Task statement. What is needed is an exact copy of the records below, without the pictures.

Data shown.
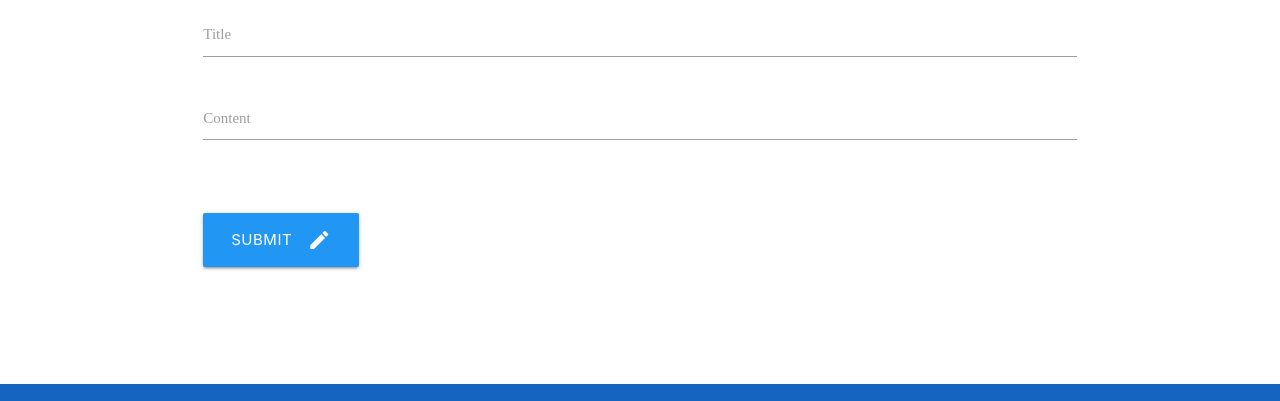
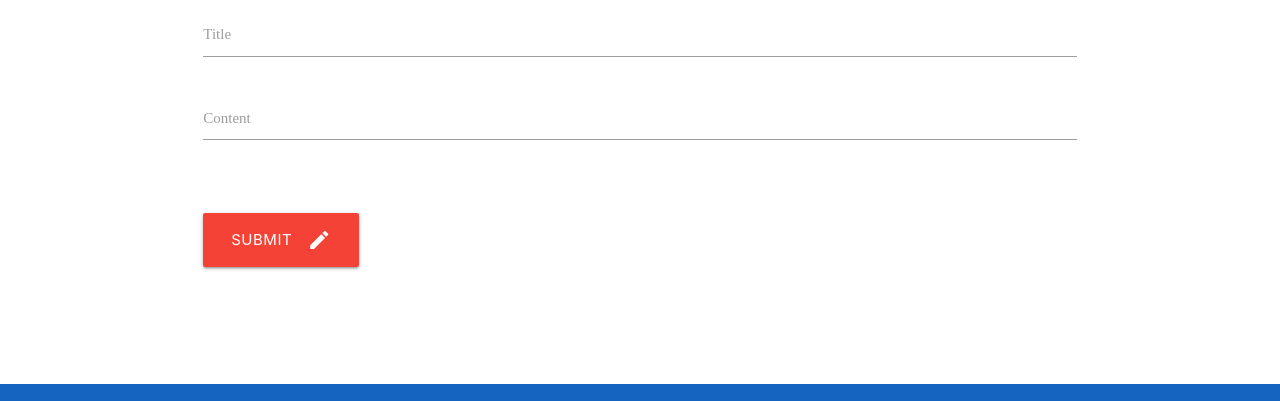
Before and after one commit to nicholasrucci/blog, a plain HTML site: page public/views/admin/newPost.html in a window 1280 px wide. Shown: the part 163-564 px from the top of the page. Drawn offline with nearby package versions, Linux system fonts and the light colour scheme.

Commit message:
change button color

```diff
--- a/public/views/admin/newPost.html
+++ b/public/views/admin/newPost.html
@@ -44,7 +44,7 @@
           </div>
         </form>
         <div class="input-field col s12">
-          <button onclick="send()"class="waves-effect waves-light btn-large blue">Submit<i class="material-icons right">mode_edit</i></button>
+          <button onclick="send()"class="waves-effect waves-light btn-large red">Submit<i class="material-icons right">mode_edit</i></button>
         </div>
       </div>
     </div>
```
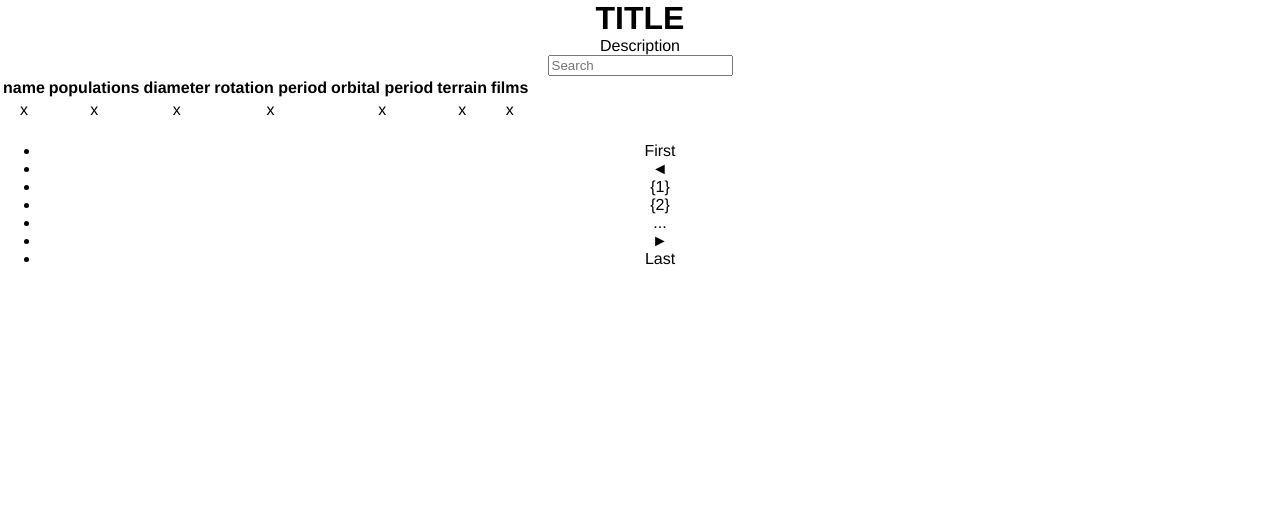
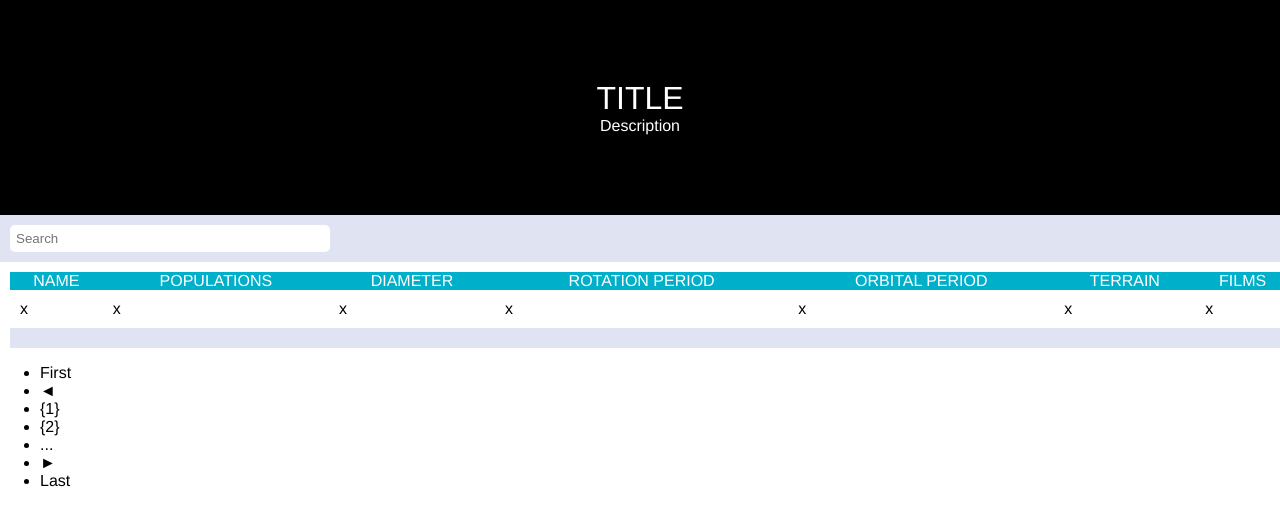
Before and after one commit to Bamblehorse/Angular-Planet-Api, a website: page src/pug/index.pug in a window 1280 px wide. Drawn offline with nearby package versions, Linux system fonts and the light colour scheme; files that its build step writes are made by us from their sources.

Commit message:
added new styling #7

```diff
--- a/src/sass/base/base.sass
+++ b/src/sass/base/base.sass
@@ -1,13 +1,7 @@
-// Resets
-body,
-html,
-h1,
-p
-  margin: 0
-  padding: 0
-
+@import normalise
 // Colours
 $black: #000
+$white: #fff
 $turquoise: #00b0ca
 
 $grey: #dfe3f2
@@ -15,9 +9,9 @@ $grey--dark: #959595
 $grey--light: #f0f5f9
 
 // Font Styles
-
+$font--size: 1rem
+$font--base: Helvetica, Arial
 
 // Base Styles
 body
-  font-family: helvetica, arial
-  text-align: center
+  font-family: $font--base
--- /dev/null
+++ b/src/sass/base/normalise.sass
@@ -0,0 +1,12 @@
+// Resets
+body,
+html,
+h1,
+p,
+th
+  font-weight: 100
+  margin: 0
+  padding: 0
+
+table
+  border-collapse: collapse
--- a/src/sass/layout/layout.sass
+++ b/src/sass/layout/layout.sass
@@ -0,0 +1,3 @@
+.header
+  padding: 10vh
+  text-align: center
--- a/src/sass/modules/modules.sass
+++ b/src/sass/modules/modules.sass
@@ -0,0 +1,19 @@
+.search
+  .search__input
+    border: 0
+    margin: 10px
+    border-radius: 5px
+    padding: 6px
+    width: 25vw
+
+
+.table
+  width: 100vw
+  margin: 10px
+  border-radius: 50px
+  // table-layout: fixed
+  .table__head
+    text-transform: uppercase
+  .table__row td
+    padding: 10px
+  .table__foot
--- a/src/sass/theme/theme.sass
+++ b/src/sass/theme/theme.sass
@@ -0,0 +1,12 @@
+.header--dark
+  background-color: $black
+  color: $white
+
+.search--grey,
+.table__foot--grey
+  background-color: $grey
+  color: $grey--dark
+
+.table__head--turquoise
+  background-color: $turquoise
+  color: $white
```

Response to this task.
Before and after one commit to nicholasrucci/blog, a plain HTML site: page public/views/admin/newPost.html in a window 1280 px wide. Shown: the part 163-564 px from the top of the page. Drawn offline with nearby package versions, Linux system fonts and the light colour scheme.

Commit message:
change button color

```diff
--- a/public/views/admin/newPost.html
+++ b/public/views/admin/newPost.html
@@ -44,7 +44,7 @@
           </div>
         </form>
         <div class="input-field col s12">
-          <button onclick="send()"class="waves-effect waves-light btn-large blue">Submit<i class="material-icons right">mode_edit</i></button>
+          <button onclick="send()"class="waves-effect waves-light btn-large red">Submit<i class="material-icons right">mode_edit</i></button>
         </div>
       </div>
     </div>
```
Before and after one commit to Bamblehorse/Angular-Planet-Api, a website: page src/pug/index.pug in a window 1280 px wide. Drawn offline with nearby package versions, Linux system fonts and the light colour scheme; files that its build step writes are made by us from their sources.

Commit message:
added new styling #7

```diff
--- a/src/sass/base/base.sass
+++ b/src/sass/base/base.sass
@@ -1,13 +1,7 @@
-// Resets
-body,
-html,
-h1,
-p
-  margin: 0
-  padding: 0
-
+@import normalise
 // Colours
 $black: #000
+$white: #fff
 $turquoise: #00b0ca
 
 $grey: #dfe3f2
@@ -15,9 +9,9 @@ $grey--dark: #959595
 $grey--light: #f0f5f9
 
 // Font Styles
-
+$font--size: 1rem
+$font--base: Helvetica, Arial
 
 // Base Styles
 body
-  font-family: helvetica, arial
-  text-align: center
+  font-family: $font--base
--- /dev/null
+++ b/src/sass/base/normalise.sass
@@ -0,0 +1,12 @@
+// Resets
+body,
+html,
+h1,
+p,
+th
+  font-weight: 100
+  margin: 0
+  padding: 0
+
+table
+  border-collapse: collapse
--- a/src/sass/layout/layout.sass
+++ b/src/sass/layout/layout.sass
@@ -0,0 +1,3 @@
+.header
+  padding: 10vh
+  text-align: center
--- a/src/sass/modules/modules.sass
+++ b/src/sass/modules/modules.sass
@@ -0,0 +1,19 @@
+.search
+  .search__input
+    border: 0
+    margin: 10px
+    border-radius: 5px
+    padding: 6px
+    width: 25vw
+
+
+.table
+  width: 100vw
+  margin: 10px
+  border-radius: 50px
+  // table-layout: fixed
+  .table__head
+    text-transform: uppercase
+  .table__row td
+    padding: 10px
+  .table__foot
--- a/src/sass/theme/theme.sass
+++ b/src/sass/theme/theme.sass
@@ -0,0 +1,12 @@
+.header--dark
+  background-color: $black
+  color: $white
+
+.search--grey,
+.table__foot--grey
+  background-color: $grey
+  color: $grey--dark
+
+.table__head--turquoise
+  background-color: $turquoise
+  color: $white
```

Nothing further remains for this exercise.